Earlier this year I posted a blog about the case the Supreme Court was set to hear concerning Michigan's ban on affirmative action, pointing out what I viewed as some significant flaws in the plaintiffs' arguments. Moreover, I analyzed the issues in a more thorough manner in a recent law journal article here. On October 15th of this year, the Supreme Court heard oral arguments in that case, under the title Schuette, Attny. Gen of Mich., v. BAMN, et al. Central to the BAMN case is the assertion that Michigan's Proposal 2, which amended the state constitution to outlaw affirmative action, inter alia, at the state universities, set up a different political process for lobbying for racial preferences than the process for lobbying preferences based on alumni status, athletic ability, etc. Thus, under the Hunter/Seattle line of cases, Proposal 2 arguably violates the federal Equal Protection Clause.

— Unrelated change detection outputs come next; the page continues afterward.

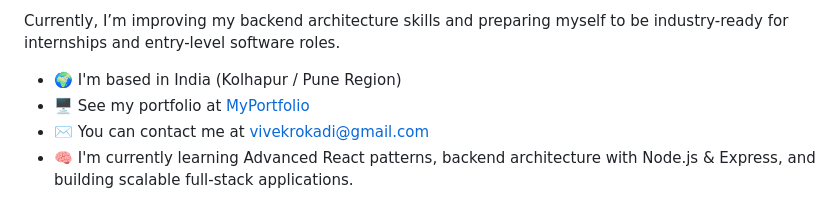
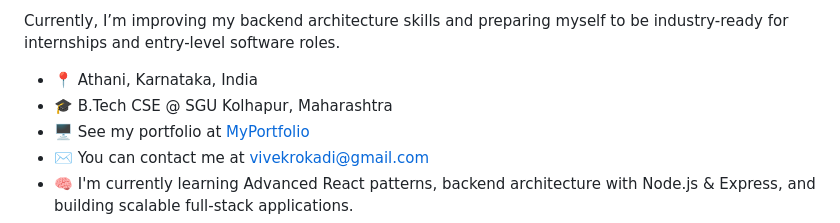
Before and after one commit to vivekrokadi/vivekrokadi, a Markdown page: README.md, the part around the change. Rendered like a GitHub page.

```diff
--- a/README.md
+++ b/README.md
@@ -10,7 +10,8 @@ I work primarily with React, Node.js, Express, and MongoDB, and I enjoy turning
 
 Currently, I’m improving my backend architecture skills and preparing myself to be industry-ready for internships and entry-level software roles.
 
-* 🌍  I'm based in India (Kolhapur / Pune Region)
+* 📍 Athani, Karnataka, India
+* 🎓 B.Tech CSE @ SGU Kolhapur, Maharashtra
 * 🖥️  See my portfolio at [MyPortfolio](http://vivek-rokadi-portfolio.vercel.app/)
 * ✉️  You can contact me at [vivekrokadi@gmail.com](mailto:vivekrokadi@gmail.com)
 * 🧠  I'm currently learning Advanced React patterns, backend architecture with Node.js & Express, and building scalable full-stack applications.
```
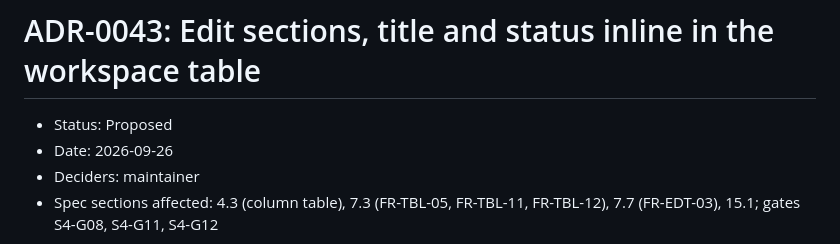
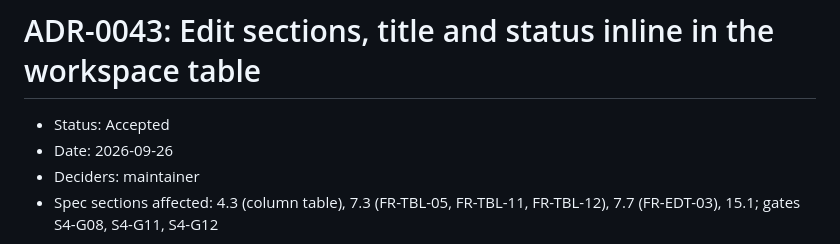
Before and after one commit to Lucas-Spink/research-notebook, a Markdown page: docs/adr/0043-inline-table-editing.md, the part around the change. Drawn GitHub-style.

Commit message:
docs(adr): accept ADR-0043 (S4-T11)
The maintainer approved the inline table editing decision.

Co-Authored-By: Claude Opus 5.5 <noreply@anthropic.com>
Claude-Session: https://claude.ai/code/session_01EHbsgXB8Sp7iQB2WbfyeG9

```diff
--- a/docs/adr/0043-inline-table-editing.md
+++ b/docs/adr/0043-inline-table-editing.md
@@ -1,6 +1,6 @@
 # ADR-0043: Edit sections, title and status inline in the workspace table
 
-- Status: Proposed
+- Status: Accepted
 - Date: 2026-09-26
 - Deciders: maintainer
 - Spec sections affected: 4.3 (column table), 7.3 (FR-TBL-05, FR-TBL-11, FR-TBL-12), 7.7 (FR-EDT-03), 15.1; gates S4-G08, S4-G11, S4-G12
```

As is often the case, both listening to the oral arguments, and reading the transcripts thereof, provides the observer with a very brief glance at what the attorneys presenting consider the most important aspects of the case. Actually, what the transcripts probably show is the issues that the competing attorneys think are both central to the issue, and on which certain Justices are still persuadable. They only have a brief time, the issues are very complex, and so choices of time and energy must be made.
The written briefs, along with briefs from amici, lay out the arguments in more detail. They show that Justice Kennedy, once again, is perceived as the swing vote, as arguments in the briefs are clearly designed to convince him, not so subtly, often reminding him of his own words from other cases. But despite this strategy, Shuette, who as Michigan's Attorney General was defending Proposal 2, spent most of his time answering questions by Justices Ginsburg & Sotomayor. In contrast, and perhaps not surprisingly, the attorneys for the two defendant groups were grilled pretty thoroughly by Justices Roberts, Scalia, and Alito. With all the usual cautionary caveats about predicting what the Court will do, the interactions with Justices Kennedy and Breyer may be most relevant. Both seemed somewhat skeptical of the defendants' arguments. Obviously, only time will tell how the Court will rule. But based on the arguments expounded in the oral arguments, it would be difficult if not impossible for the Court to rule in favor of the defendants. Otherwise, as Justice Scalia suggested, the federal Equal protection clause would contradict itself.